But after the campaign, Mr. Weisselberg handled reimbursing Mr. Cohen for the payment to Ms. Daniels, according to people briefed on the matter. In early 2017, Mr. Cohen sought to recoup the $130,000 he paid out of his own pocket to Ms. Daniels as well as $50,000 he spent on a technology company in connection with the campaign, prosecutors have said.

Not only did the Trump Organization repay those expenses, but it agreed to pay taxes Mr. Cohen might have incurred on the reimbursements. This decision to "gross up" Mr. Cohen went against the Trump Organization's typical reimbursement practices, people briefed on the matter said.

Posted by orrinj at 12:00 AM


Nick Ayers, Aide to Pence, Declines Offer to Be Trump's Chief of Staff (Maggie Haberman, Dec. 9, 2018, NY Times)

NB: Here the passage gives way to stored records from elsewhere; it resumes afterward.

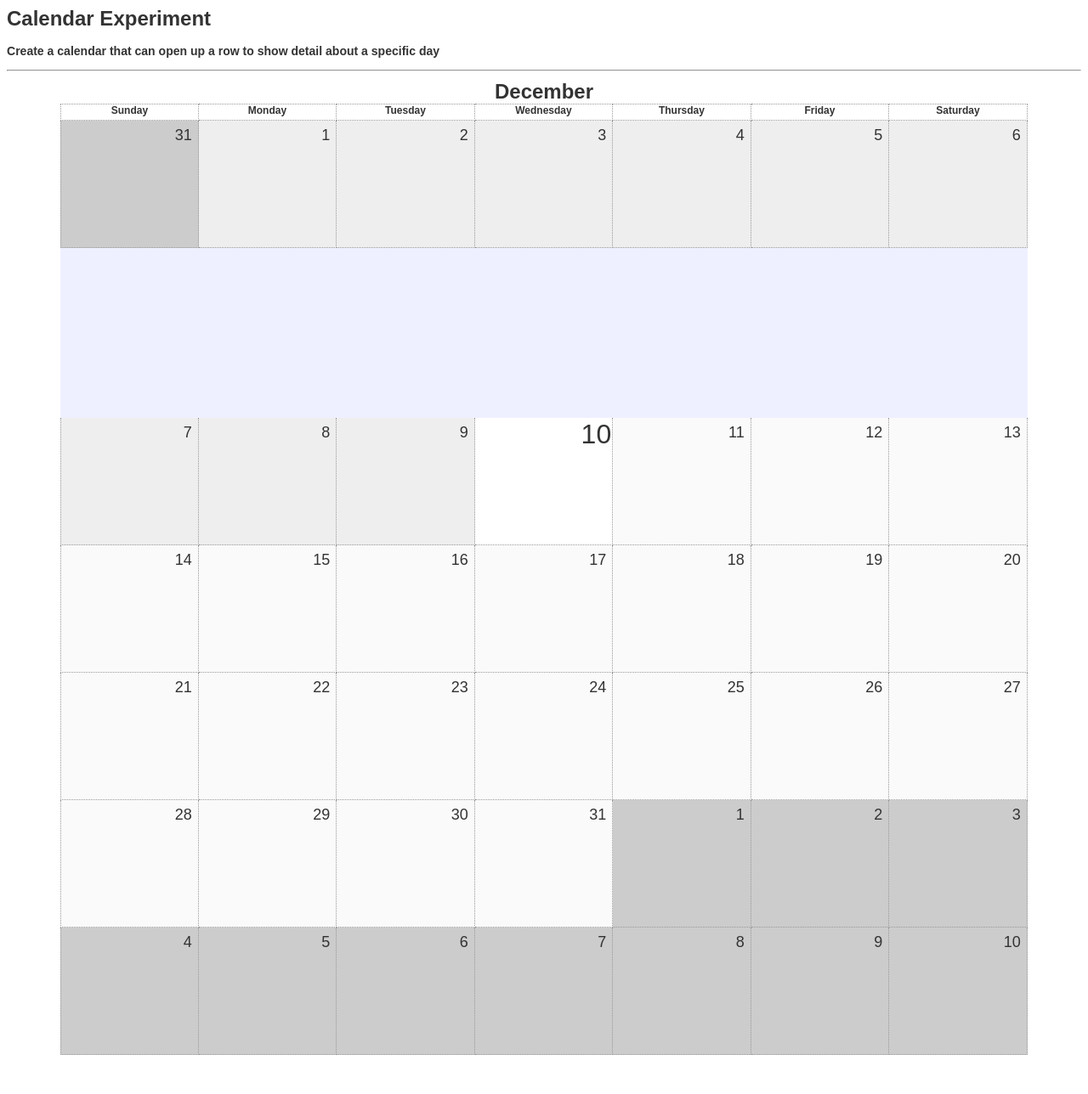
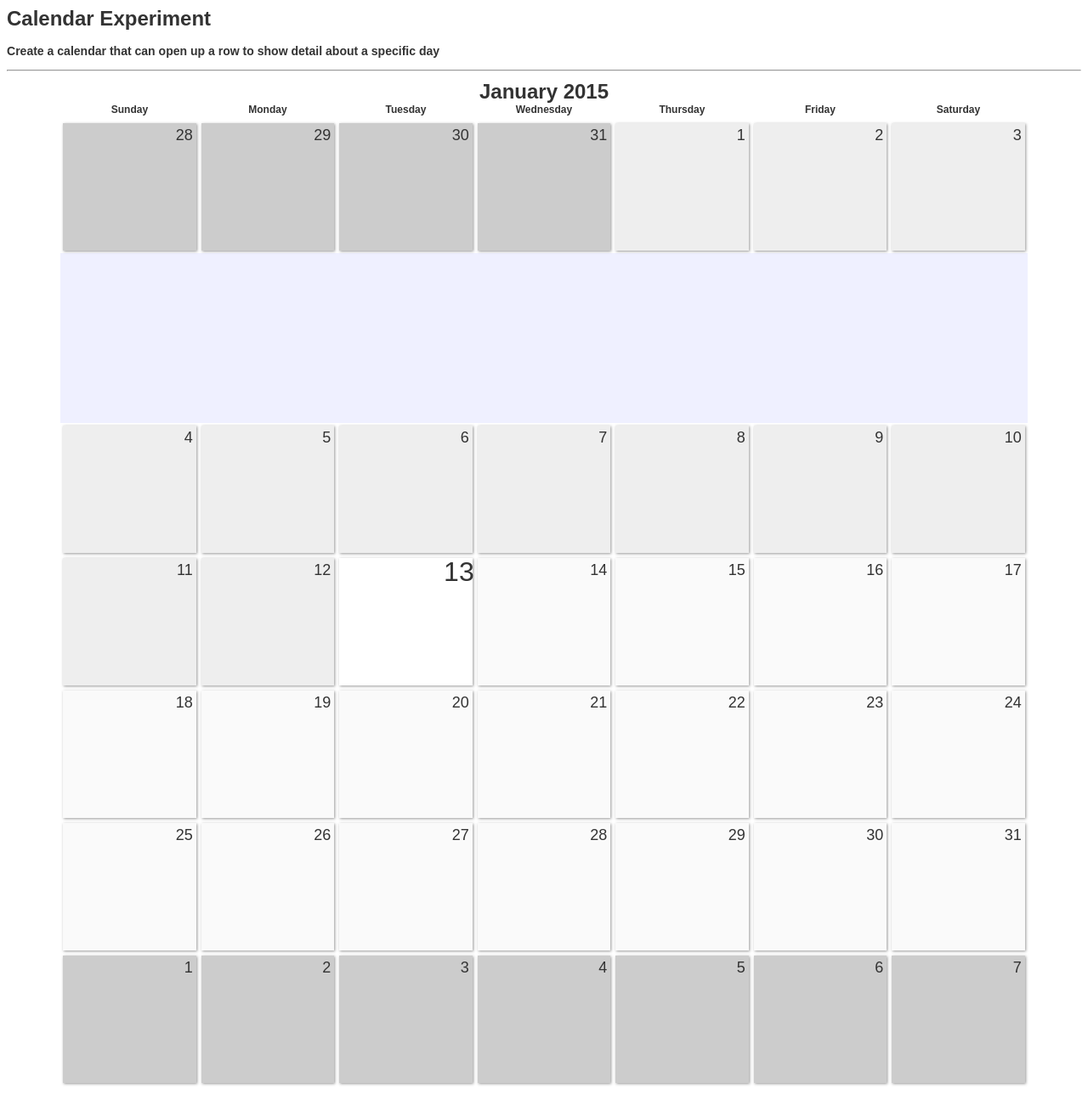
Before and after one commit to emcpadden/CalendarExperiments, a plain HTML site: page index.html in a window 1280 px wide. Shown: the whole page at 85% size. Before the commit the page ends 1252 px from the top, so only its background shows below. Drawn offline with nearby package versions, Linux system fonts and the light colour scheme.

Commit message:
more calendar fun ;)

```diff
--- a/index.css
+++ b/index.css
@@ -32,28 +32,29 @@ body {
 	height: 20px;
 	font-weight: bold;
 	text-align: center;
-	border-top: 1px dotted #999;
-	border-bottom: 1px dotted #999;
-	border-right: 1px dotted #999;
 }
 
-.day__header:first-child {
-	border-left: 1px dotted #999;
+.week-container {
+	width: 100%;
+	display: table;
+	table-layout: fixed;
 }
 
-.week {
-	width: 100%;
-	display: table;
+.day-container {
+	position: relative;
+	cursor: pointer;
+	display: table-cell;
+	width: 14%;
+	height: 150px;
+	padding: 3px;
 }
 
 .day {
-	position: relative;
-	cursor: pointer;
-	display: table-cell;
-	border-bottom: 1px dotted #999;
-	border-right: 1px dotted #999;
-	width: 14%;
+	width: 100%;
 	height: 150px;
+	-webkit-box-shadow: 1px 1px 3px 0px rgba(50, 50, 50, 0.5);
+	-moz-box-shadow:    1px 1px 3px 0px rgba(50, 50, 50, 0.5);
+	box-shadow:         1px 1px 3px 0px rgba(50, 50, 50, 0.5);
 }
 
 .day--past {
@@ -68,13 +69,13 @@ body {
 
 }
 
+.day--selected {
+
+}
+
 .day--next-month,
 .day--previous-month {
 	background: #cccccc;
-}
-
-.day:first-child {
-	border-left: 1px dotted #999;
 }
 
 .day__date {
--- a/index.html
+++ b/index.html
@@ -16,8 +16,8 @@
 		<h3>Create a calendar that can open up a row to show detail about a specific day</h3>
 		<hr/>
 		<div class="calendar">
-			<div class="month__heading">December</div>
-			<div class="week__heading">
+			<div class="month__heading">January 2015</div>
+			<div class="week-container">
 				<div class="day__header">Sunday</div>
 				<div class="day__header">Monday</div>
 				<div class="day__header">Tuesday</div>
@@ -26,144 +26,228 @@
 				<div class="day__header">Friday</div>
 				<div class="day__header">Saturday</div>
 			</div>
-			<div class="week" data-week-row="0">
-				<div class="day day--previous-month day--past" data-day-column="0">
+			<div class="week-container">
+				<div class="day-container">
+					<div class="day day--previous-month day--past">
+						<span class="day__date">28</span>
+					</div>
+				</div>
+				<div class="day-container">
+					<div class="day day--previous-month day--past">
+						<span class="day__date">29</span>
+					</div>
+				</div>
+				<div class="day-container">
+					<div class="day day--previous-month day--past">
+						<span class="day__date">30</span>
+					</div>
+				</div>
+				<div class="day-container">
+					<div class="day day--previous-month day--past">
 						<span class="day__date">31</span>
 					</div>
-				<div class="day day--past" data-day-column="1">
+				</div>
+				<div class="day-container">
+					<div class="day day--past">
 						<span class="day__date">1</span>
 					</div>
-				<div class="day day--past" data-day-column="2">
+				</div>
+				<div class="day-container">
+					<div class="day day--past">
 						<span class="day__date">2</span>
 					</div>
-				<div class="day day--past" data-day-column="3">
+				</div>
+				<div class="day-container">
+					<div class="day day--past">
 						<span class="day__date">3</span>
 					</div>
-				<div class="day day--past" data-day-column="4">
-					<span class="day__date">4</span>
-				</div>
-				<div class="day day--past" data-day-column="5">
-					<span class="day__date">5</span>
-				</div>
-				<div class="day day--past" data-day-column="6">
-					<span class="day__date">6</span>
 				</div>
 			</div>
 			<div class="detail-panel">
 			</div>
-			<div class="week" data-week-row="1">
-				<div class="day day--past" data-day-column="0">
+			<div class="week-container">
+				<div class="day-container">
+					<div class="day day--past">
+						<span class="day__date">4</span>
+					</div>
+				</div>
+				<div class="day-container">
+					<div class="day day--past">
+						<span class="day__date">5</span>
+					</div>
+				</div>
+				<div class="day-container">
+					<div class="day day--past">
+						<span class="day__date">6</span>
+					</div>
+				</div>
+				<div class="day-container">
+					<div class="day day--past">
 						<span class="day__date">7</span>
 					</div>
-				<div class="day day--past" data-day-column="1">
+				</div>
+				<div class="day-container">
+					<div class="day day--past">
 						<span class="day__date">8</span>
 					</div>
-				<div class="day day--past" data-day-column="2">
+				</div>
+				<div class="day-container">
+					<div class="day day--past">
 						<span class="day__date">9</span>
 					</div>
-				<div class="day day--today" data-day-column="3">
+				</div>
+				<div class="day-container">
+					<div class="day day--past">
 						<span class="day__date">10</span>
 					</div>
-				<div class="day day--future" data-day-column="4">
+				</div>
+			</div>
+			<div class="week-container">
+				<div class="day-container">
+					<div class="day day--past">
 						<span class="day__date">11</span>
 					</div>
-				<div class="day day--future" data-day-column="5">
+				</div>
+				<div class="day-container">
+					<div class="day day--past">
 						<span class="day__date">12</span>
 					</div>
-				<div class="day day--future" data-day-column="6">
+				</div>
+				<div class="day-container">
+					<div class="day day--today">
 						<span class="day__date">13</span>
 					</div>
 				</div>
-			<div class="week" data-week-row="2">
-				<div class="day day--future" data-day-column="0">
+				<div class="day-container">
+					<div class="day day--future">
 						<span class="day__date">14</span>
 					</div>
-				<div class="day day--future" data-day-column="1">
+				</div>
+				<div class="day-container">
+					<div class="day day--future">
 						<span class="day__date">15</span>
 					</div>
-				<div class="day day--future" data-day-column="2">
+				</div>
+				<div class="day-container">
+					<div class="day day--future">
 						<span class="day__date">16</span>
 					</div>
-				<div class="day day--future" data-day-column="3">
+				</div>
+				<div class="day-container">
+					<div class="day day--future">
 						<span class="day__date">17</span>
 					</div>
-				<div class="day day--future" data-day-column="4">
+				</div>
+			</div>
+			<div class="week-container">
+				<div class="day-container">
+					<div class="day day--future">
 						<span class="day__date">18</span>
 					</div>
-				<div class="day day--future" data-day-column="5">
+				</div>
+				<div class="day-container">
+					<div class="day day--future">
 						<span class="day__date">19</span>
 					</div>
-				<div class="day day--future" data-day-column="6">
+				</div>
+				<div class="day-container">
+					<div class="day day--future">
 						<span class="day__date">20</span>
 					</div>
 				</div>
-			<div class="week" data-week-row="3">
-				<div class="day day--future" data-day-column="0">
+				<div class="day-container">
+					<div class="day day--future">
 						<span class="day__date">21</span>
 					</div>
-				<div class="day day--future" data-day-column="1">
+				</div>
+				<div class="day-container">
+					<div class="day day--future">
 						<span class="day__date">22</span>
 					</div>
-				<div class="day day--future" data-day-column="2">
+				</div>
+				<div class="day-container">
+					<div class="day day--future">
 						<span class="day__date">23</span>
 					</div>
-				<div class="day day--future" data-day-column="3">
+				</div>
+				<div class="day-container">
+					<div class="day day--future">
 						<span class="day__date">24</span>
 					</div>
-				<div class="day day--future" data-day-column="4">
+				</div>
+			</div>
+			<div class="week-container">
+				<div class="day-container">
+					<div class="day day--future">
 						<span class="day__date">25</span>
 					</div>
-				<div class="day day--future" data-day-column="5">
+				</div>
+				<div class="day-container">
+					<div class="day day--future">
 						<span class="day__date">26</span>
 					</div>
-				<div class="day day--future" data-day-column="6">
+				</div>
+				<div class="day-container">
+					<div class="day day--future">
 						<span class="day__date">27</span>
 					</div>
 				</div>
-			<div class="week" data-week-row="4">
-				<div class="day day--future" data-day-column="0">
+				<div class="day-container">
+					<div class="day day--future">
 						<span class="day__date">28</span>
 					</div>
-				<div class="day day--future" data-day-column="1">
+				</div>
+				<div class="day-container">
+					<div class="day day--future">
 						<span class="day__date">29</span>
 					</div>
-				<div class="day day--future" data-day-column="2">
+				</div>
+				<div class="day-container">
+					<div class="day day--future">
 						<span class="day__date">30</span>
 					</div>
-				<div class="day day--future" data-day-column="3">
+				</div>
+				<div class="day-container">
+					<div class="day day--future">
 						<span class="day__date">31</span>
 					</div>
-				<div class="day day--next-month day--future" data-day-column="4">
+				</div>
+			</div>
+			<div class="week-container">
+				<div class="day-container">
+					<div class="day day--next-month day--future">
 						<span class="day__date">1</span>
 					</div>
-				<div class="day day--next-month day--future" data-day-column="5">
+				</div>
+				<div class="day-container">
+					<div class="day day--next-month day--future">
 						<span class="day__date">2</span>
 					</div>
-				<div class="day day--next-month day--future" data-day-column="6">
+				</div>
+				<div class="day-container">
+					<div class="day day--next-month day--future">
 						<span class="day__date">3</span>
 					</div>
 				</div>
-			<div class="week" data-week-row="5">
-				<div class="day day--next-month day--future" data-day-column="0">
+				<div class="day-container">
+					<div class="day day--next-month day--future">
 						<span class="day__date">4</span>
 					</div>
-				<div class="day day--next-month day--future" data-day-column="1">
+				</div>
+				<div class="day-container">
+					<div class="day day--next-month day--future">
 						<span class="day__date">5</span>
 					</div>
-				<div class="day day--next-month day--future" data-day-column="2">
+				</div>
+				<div class="day-container">
+					<div class="day day--next-month day--future">
 						<span class="day__date">6</span>
 					</div>
-				<div class="day day--next-month day--future" data-day-column="3">
+				</div>
+				<div class="day-container">
+					<div class="day day--next-month day--future">
 						<span class="day__date">7</span>
 					</div>
-				<div class="day day--next-month day--future" data-day-column="4">
-					<span class="day__date">8</span>
-				</div>
-				<div class="day day--next-month day--future" data-day-column="5">
-					<span class="day__date">9</span>
-				</div>
-				<div class="day day--next-month day--future" data-day-column="6">
-					<span class="day__date">10</span>
 				</div>
 			</div>
 		</div>
```
Lines whose indentation alone changed are shown as unchanged.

The decision leaves Mr. Trump to contend with fresh uncertainty as he enters the 2020 campaign amid growing danger from the Russia investigation and from Democrats who have vowed tougher oversight, and could even pursue impeachment, after they take over the House next month. [...]

[T]wo people close to Mr. Trump said that a news release announcing Mr. Ayers's appointment had been drafted, and that the president had wanted to announce it as soon as possible.

December 9, 2018

Posted by orrinj at 3:56 PM


Posted by orrinj at 3:39 PM



"It certainly looks like they are the kind of offenses that would call for impeachment hearings into the conduct of the president of the United States," Bernstein told host Brian Stelter. "There's something much more important than just impeachment going on, and that is the fact that Donald Trump for the first time in his life is cornered," he said.

The journalist pointed out that the former businessman "always could bully his way out of a corner" when he was managing his private company. "He always could buy his way out, cheat his way out. He is boxed in by Mueller, and the people around him know that he is," Bernstein pointed out.

December 2018
Sun Mon Tue Wed Thu Fri Sat
2 3 4 5 6 7 8
9 10 11 12 13 14 15
16 17 18 19 20 21 22
23 24 25 26 27 28 29
30 31